Escaping to New York in 1957, Kusama built a career on a mixture of large-scale minimalist monochrome paintings, the “Infinity Net” series, performance “happenings,” eccentricity and persistence.
“Bring on Picasso, bring on Matisse, bring on anybody! I would stand up to them all with a single polka dot,” she writes in her autobiography, about her breakout 1959 solo show “Obsessional Monochrome.”
Collage works from the mid- to late ’70s, after Kusama returned to Japan, recall the precision of her early painting but take a dark turn. There continue to be organic and natural forms, but themes of war and violence appear. In one work from 1975, an indigo-speckled pumpkin is matched with a brilliant turquoise-striped lizard. In a work from two years later, a Nazi rally shares space with a print of American civil war ironclads, and a fragment of newsprint showing what could either be an orgy, or corpses in a concentration camp.

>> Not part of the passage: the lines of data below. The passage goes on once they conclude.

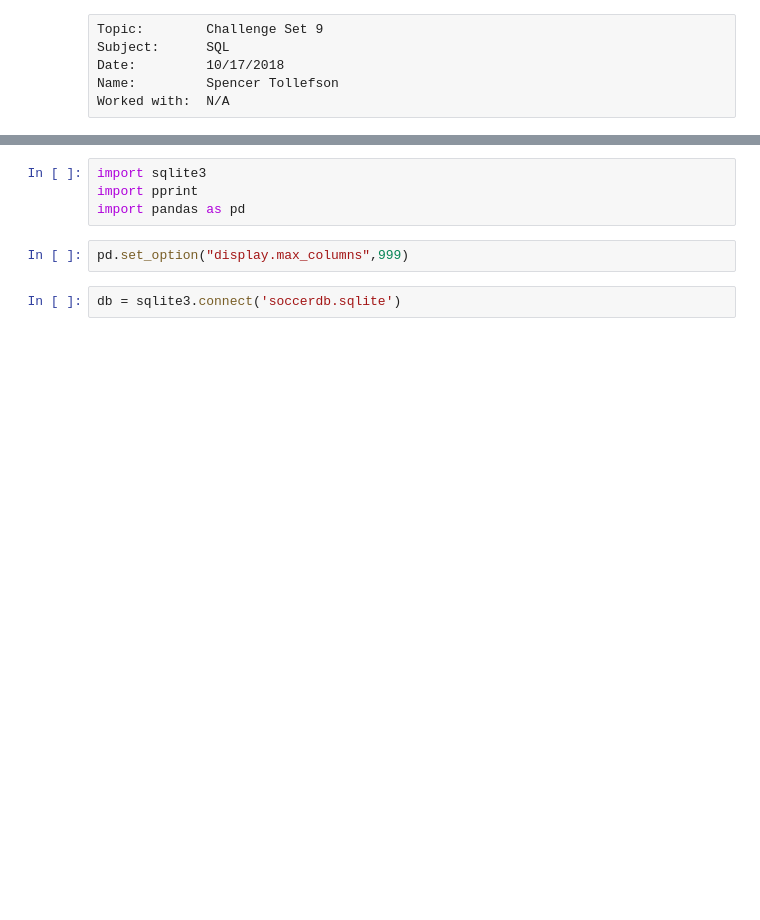
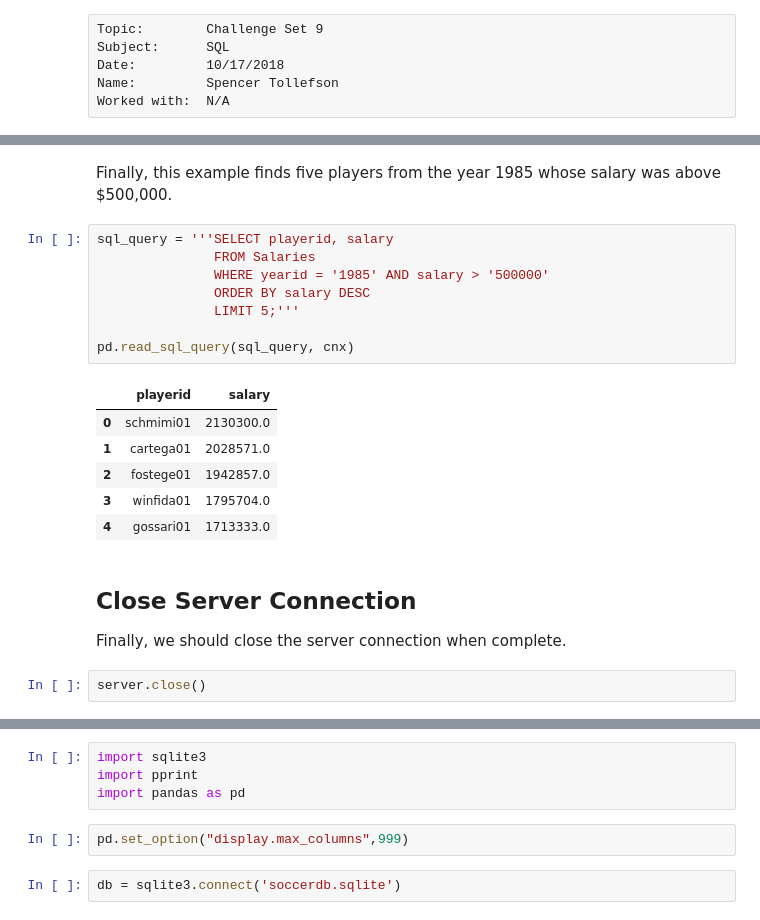
Before and after one commit to spencertollefson/deliverables-metis, a Jupyter notebook: challenges/challenge_set_09_sql_spencertollefson.ipynb, the cells around one changed output, grey strips where cells are left out. Saved outputs shown, nothing was run; the diff lists cells and outputs as text; blank space fills up the shorter version.

```diff
--- a/challenges/challenge_set_09_sql_spencertollefson.ipynb
+++ b/challenges/challenge_set_09_sql_spencertollefson.ipynb
@@ -6,0 +161,23 @@ Worked with:  N/A
+# %% [markdown]
+Finally, this example finds five players from the year 1985 whose salary was above $500,000.
+# %%
+sql_query = '''SELECT playerid, salary
+               FROM Salaries
+               WHERE yearid = '1985' AND salary > '500000'
+               ORDER BY salary DESC
+               LIMIT 5;'''
+
+pd.read_sql_query(sql_query, cnx)
+# %% [output]
+|  | playerid | salary |
+| 0 | schmimi01 | 2130300.0 |
+| 1 | cartega01 | 2028571.0 |
+| 2 | fostege01 | 1942857.0 |
+| 3 | winfida01 | 1795704.0 |
+| 4 | gossari01 | 1713333.0 |
+# %% [markdown]
+## Close Server Connection
+
+Finally, we should close the server connection when complete.
+# %%
+server.close()
```
Also changed, not shown: parts of 24 cells of this notebook.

The following infinity mirror room with flashing lights, designer furniture, giant glossy fiberglass pumpkins etc., which date from the ’90s onward, signal an artist who has successfully turned a personal obsessive vision into a brand. Is this a paradox? Not according to the BBC journalist Adam Curtis, who, in conversation with Kickstarter CEO Yancey Strickler, recently suggested: “Capitalism is about self-expression; art is about self-expression. Art is far from being a radical outside movement. It’s at the heart of the modern conformity.”
Kusama has built a reputation over many years as an artist who was singularly true to her own vision, but it can also be said that she has become an artist true to our times.
“Yayoi Kusama: My Eternal Soul” at The National Art Center, Tokyo, runs until May 22; 10 a.m.-6 p.m. (Fri. until 8 p.m.). ¥1,600. Closed Tue. (except May 2).